» **What the task requires**
Could you filter the listing for lines with the word "span" and return them?

» **Data supplied**

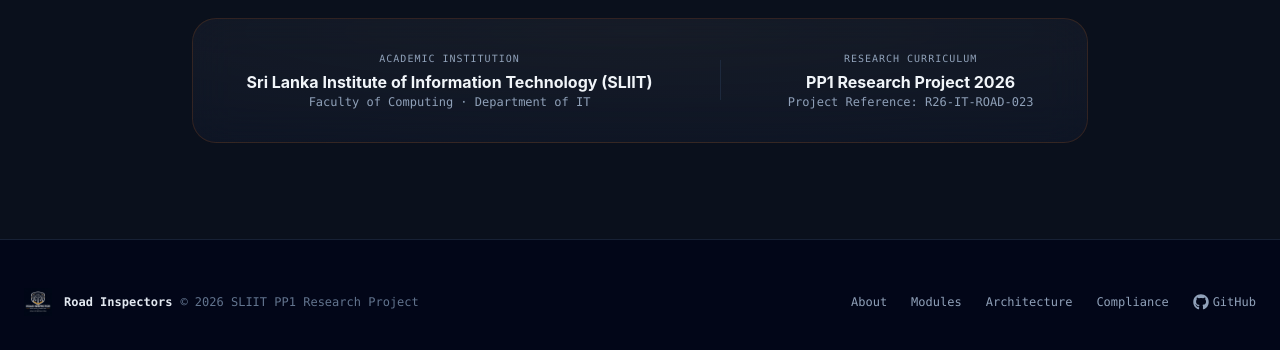
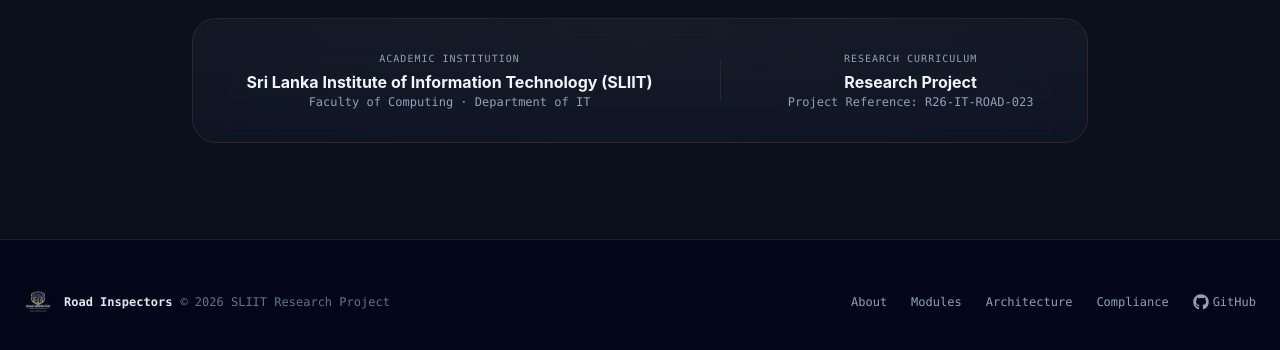
Before and after one commit to chamaraIT22113122/Road-inspectors, a Next.js app: page / in a window 1280 px wide. Shown: the part 10066-10416 px from the top of the page. Built offline with nearby package versions, Linux system fonts and the light colour scheme.

Commit message:
fix: remove PP1 references from research curriculum banner and footer

```diff
--- a/src/app/page.tsx
+++ b/src/app/page.tsx
@@ -1798,7 +1798,7 @@
                   <span className="text-[10px] font-mono text-slate-400 uppercase tracking-widest block mb-1">
                     RESEARCH CURRICULUM
                   </span>
-                  <div className="font-bold text-slate-100 text-base">PP1 Research Project 2026</div>
+                  <div className="font-bold text-slate-100 text-base">Research Project</div>
                   <div className="text-xs text-slate-400 font-mono">Project Reference: R26-IT-ROAD-023</div>
                 </div>
               </div>
@@ -1820,7 +1820,7 @@
             />
             <div>
               <span className="font-bold text-slate-200">Road Inspectors</span>
-              <span className="text-slate-500 ml-2">© 2026 SLIIT PP1 Research Project</span>
+              <span className="text-slate-500 ml-2">© 2026 SLIIT Research Project</span>
             </div>
           </div>
 
```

» **Result of this exercise**
                   <span className="text-[10px] font-mono text-slate-400 uppercase tracking-widest block mb-1">
                   </span>
               <span className="font-bold text-slate-200">Road Inspectors</span>
-              <span className="text-slate-500 ml-2">© 2026 SLIIT PP1 Research Project</span>
+              <span className="text-slate-500 ml-2">© 2026 SLIIT Research Project</span>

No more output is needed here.